#### Supplied entries

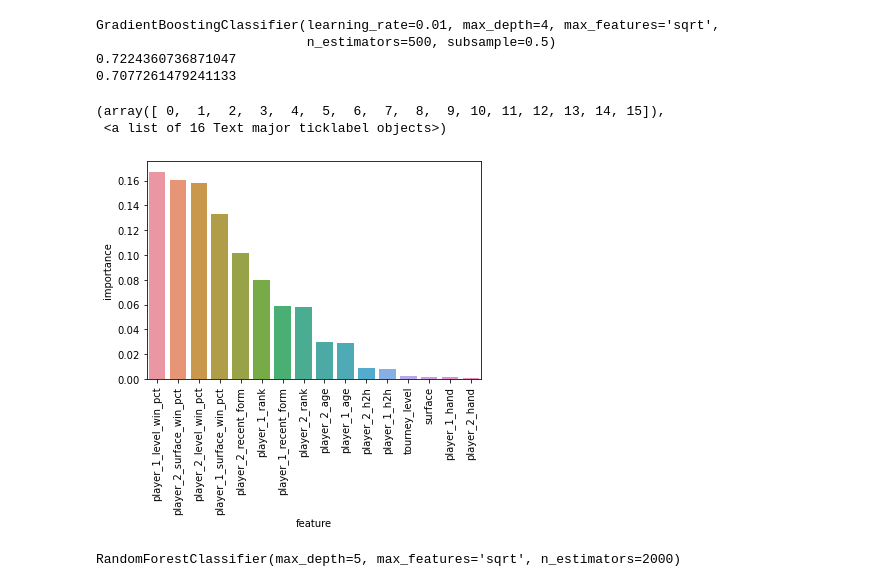
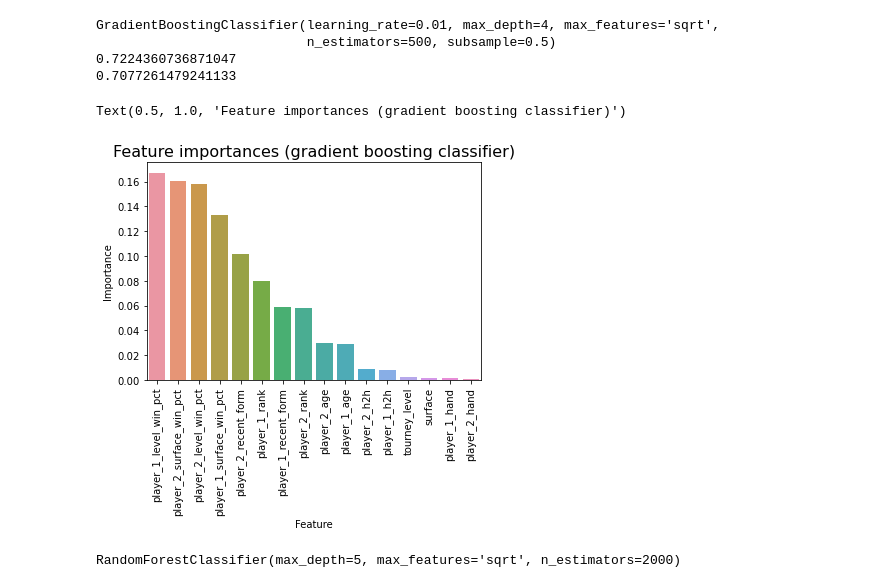
Before and after one commit to nickdevin/Tennis_Predicting, a Jupyter notebook: capstone_final.ipynb, the cells around one changed output. Saved outputs shown, nothing was run; the diff lists cells and outputs as text; code cells hidden in the pictures.

```diff
--- a/capstone_final.ipynb
+++ b/capstone_final.ipynb
@@ -1203,15 +1199,22 @@ feat_imp = sorted(list(zip(X_train_ens.columns, gbc_best.feature_importances_)),
 import seaborn as sns
 import matplotlib.pyplot as plt
 # %%
+# Feature importances as determined by best gbc model
+
+feat_imp = sorted(list(zip(X_train_ens.columns, gbc_best.feature_importances_)), key = lambda x: -x[1])
+
 feat_imp_df = pd.DataFrame({'feature': [x[0] for x in feat_imp],
                             'importance': [x[1] for x in feat_imp]})
 
-bars = sns.barplot(data = feat_imp_df, x = 'feature', y = 'importance')
+sns.barplot(data = feat_imp_df, x = 'feature', y = 'importance')
+
 plt.xticks(rotation = 90)
+plt.xlabel("Feature")
+plt.ylabel("Importance")
+plt.title('Feature importances (gradient boosting classifier)', size = 16)
 # %% [output]
-(array([ 0,  1,  2,  3,  4,  5,  6,  7,  8,  9, 10, 11, 12, 13, 14, 15]),
- <a list of 16 Text major ticklabel objects>)
+Text(0.5, 1.0, 'Feature importances (gradient boosting classifier)')
-[figure, old version]
+[figure, new version]
 # %%
 rfc = RandomForestClassifier(max_features = 'sqrt')
 
```
Also changed, not shown: parts of 148 cells of this notebook.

########

__Brief__
The material above holds pictures; copy everything else in it exactly.

__Answer box__
Before and after one commit to nickdevin/Tennis_Predicting, a Jupyter notebook: capstone_final.ipynb, the cells around one changed output. Saved outputs shown, nothing was run; the diff lists cells and outputs as text; code cells hidden in the pictures.

```diff
--- a/capstone_final.ipynb
+++ b/capstone_final.ipynb
@@ -1203,15 +1199,22 @@ feat_imp = sorted(list(zip(X_train_ens.columns, gbc_best.feature_importances_)),
 import seaborn as sns
 import matplotlib.pyplot as plt
 # %%
+# Feature importances as determined by best gbc model
+
+feat_imp = sorted(list(zip(X_train_ens.columns, gbc_best.feature_importances_)), key = lambda x: -x[1])
+
 feat_imp_df = pd.DataFrame({'feature': [x[0] for x in feat_imp],
                             'importance': [x[1] for x in feat_imp]})
 
-bars = sns.barplot(data = feat_imp_df, x = 'feature', y = 'importance')
+sns.barplot(data = feat_imp_df, x = 'feature', y = 'importance')
+
 plt.xticks(rotation = 90)
+plt.xlabel("Feature")
+plt.ylabel("Importance")
+plt.title('Feature importances (gradient boosting classifier)', size = 16)
 # %% [output]
-(array([ 0,  1,  2,  3,  4,  5,  6,  7,  8,  9, 10, 11, 12, 13, 14, 15]),
- <a list of 16 Text major ticklabel objects>)
+Text(0.5, 1.0, 'Feature importances (gradient boosting classifier)')
-[figure, old version]
+[figure, new version]
 # %%
 rfc = RandomForestClassifier(max_features = 'sqrt')
 
```
Also changed, not shown: parts of 148 cells of this notebook.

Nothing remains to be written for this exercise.